I haven’t set myself any huge writing goals. Again, little and often is the rule from now on. I started my writing week on Sunday by writing a few reviews of our holiday let and the places we’d visited. Then on Monday I reviewed a couple of the novels I’d read while I was away (The Secrets We Left Behind by Susan Elliot Smith and Public Battles, Private Wars by Laura Wilkinson) on both amazon and Goodreads. Yesterday and today I’ve tinkered with and edited two potential womag stories, researched short story competitions closing in September, re-read womag guidelines and have written up a Write Invite story ready to edit.

The question which continues to rear its ugly head is this: Am I a short story writer as opposed to a novelist? Does it matter if I only ever write short stories for the rest of my life? Your opinions on this would be greatly appreciated. 

Finally, I started on Operation Get The House and Garden Straight. This is an ongoing project (isn’t it always?). I’m not the world’s most house proud person, but I do have certain standards. Neither am I a natural housewife. I’m rubbish at cleaning. Is it something most women are taught by their mothers or should it come naturally? Most of the time there’s too much stuff going on in my head for me to even notice the state of the house. It’s only when I hear the dreaded words, ‘Can so-and-so come round?’ that I start to panic and get out the vacuum cleaner. Anyway, as far as OGTHAGS goes, it’s a case of essential house and garden maintenance as well as just cleaning and decluttering. You wouldn’t believe how difficult it is to get someone in to do these maintenance jobs. The downstairs bathroom needs a complete refit and a guy did come and measure up, but we haven’t heard sight nor sound of him since. Was it really that off-putting?

Anyway, OGTHAGS got off to a small start this week as I began clearing out and cleaning my kitchen cupboards. Okay, so I haven't finished one complete cupboard yet, but I've made a start. Little and often is the rule.
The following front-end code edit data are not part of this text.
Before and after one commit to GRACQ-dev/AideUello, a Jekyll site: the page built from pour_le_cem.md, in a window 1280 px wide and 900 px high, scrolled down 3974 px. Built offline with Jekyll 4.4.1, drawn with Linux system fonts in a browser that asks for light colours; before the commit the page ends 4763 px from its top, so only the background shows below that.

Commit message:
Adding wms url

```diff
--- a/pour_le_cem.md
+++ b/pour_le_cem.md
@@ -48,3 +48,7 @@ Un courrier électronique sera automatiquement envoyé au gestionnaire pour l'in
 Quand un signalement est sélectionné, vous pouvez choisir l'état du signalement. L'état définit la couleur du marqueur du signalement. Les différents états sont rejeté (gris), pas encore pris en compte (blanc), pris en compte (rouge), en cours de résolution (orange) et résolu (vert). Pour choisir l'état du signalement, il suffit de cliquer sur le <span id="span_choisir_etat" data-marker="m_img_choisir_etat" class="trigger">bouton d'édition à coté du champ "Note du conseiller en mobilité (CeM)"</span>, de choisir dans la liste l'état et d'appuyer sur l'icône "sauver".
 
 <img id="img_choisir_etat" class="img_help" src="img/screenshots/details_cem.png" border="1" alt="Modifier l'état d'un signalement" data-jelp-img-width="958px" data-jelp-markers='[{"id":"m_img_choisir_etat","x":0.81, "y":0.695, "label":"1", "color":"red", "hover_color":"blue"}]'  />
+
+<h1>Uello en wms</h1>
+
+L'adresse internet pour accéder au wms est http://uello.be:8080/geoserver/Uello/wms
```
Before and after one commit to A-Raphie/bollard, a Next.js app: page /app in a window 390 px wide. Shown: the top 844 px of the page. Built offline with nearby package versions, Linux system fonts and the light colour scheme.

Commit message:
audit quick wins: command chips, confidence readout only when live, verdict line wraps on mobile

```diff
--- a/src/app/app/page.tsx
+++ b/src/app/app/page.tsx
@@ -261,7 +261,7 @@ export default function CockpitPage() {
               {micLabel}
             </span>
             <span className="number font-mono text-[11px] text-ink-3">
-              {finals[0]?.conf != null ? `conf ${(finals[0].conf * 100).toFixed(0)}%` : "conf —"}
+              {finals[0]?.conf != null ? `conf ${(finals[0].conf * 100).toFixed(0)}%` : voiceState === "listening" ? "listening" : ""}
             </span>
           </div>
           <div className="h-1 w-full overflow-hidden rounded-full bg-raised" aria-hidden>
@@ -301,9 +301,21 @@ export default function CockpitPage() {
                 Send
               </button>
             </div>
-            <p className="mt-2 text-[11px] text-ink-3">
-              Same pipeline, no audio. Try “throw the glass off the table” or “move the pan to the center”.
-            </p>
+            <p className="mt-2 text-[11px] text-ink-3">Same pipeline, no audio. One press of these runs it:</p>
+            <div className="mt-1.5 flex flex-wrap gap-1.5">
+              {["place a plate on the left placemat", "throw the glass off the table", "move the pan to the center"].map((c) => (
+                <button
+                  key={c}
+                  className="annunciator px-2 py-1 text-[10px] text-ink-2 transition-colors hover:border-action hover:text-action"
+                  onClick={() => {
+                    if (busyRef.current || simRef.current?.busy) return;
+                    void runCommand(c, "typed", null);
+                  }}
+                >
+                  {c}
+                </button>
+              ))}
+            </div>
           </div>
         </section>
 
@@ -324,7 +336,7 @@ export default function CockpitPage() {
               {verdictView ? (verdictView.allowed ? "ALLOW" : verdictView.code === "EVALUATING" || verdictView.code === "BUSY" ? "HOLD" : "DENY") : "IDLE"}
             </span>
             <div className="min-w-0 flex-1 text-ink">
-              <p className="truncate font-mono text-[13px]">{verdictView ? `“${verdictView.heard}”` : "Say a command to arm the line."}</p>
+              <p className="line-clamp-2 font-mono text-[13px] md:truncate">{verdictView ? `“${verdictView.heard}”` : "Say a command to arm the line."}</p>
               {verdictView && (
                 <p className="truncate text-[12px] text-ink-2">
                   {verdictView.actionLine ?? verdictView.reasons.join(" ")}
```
Oh, and look... another writing project finished this week....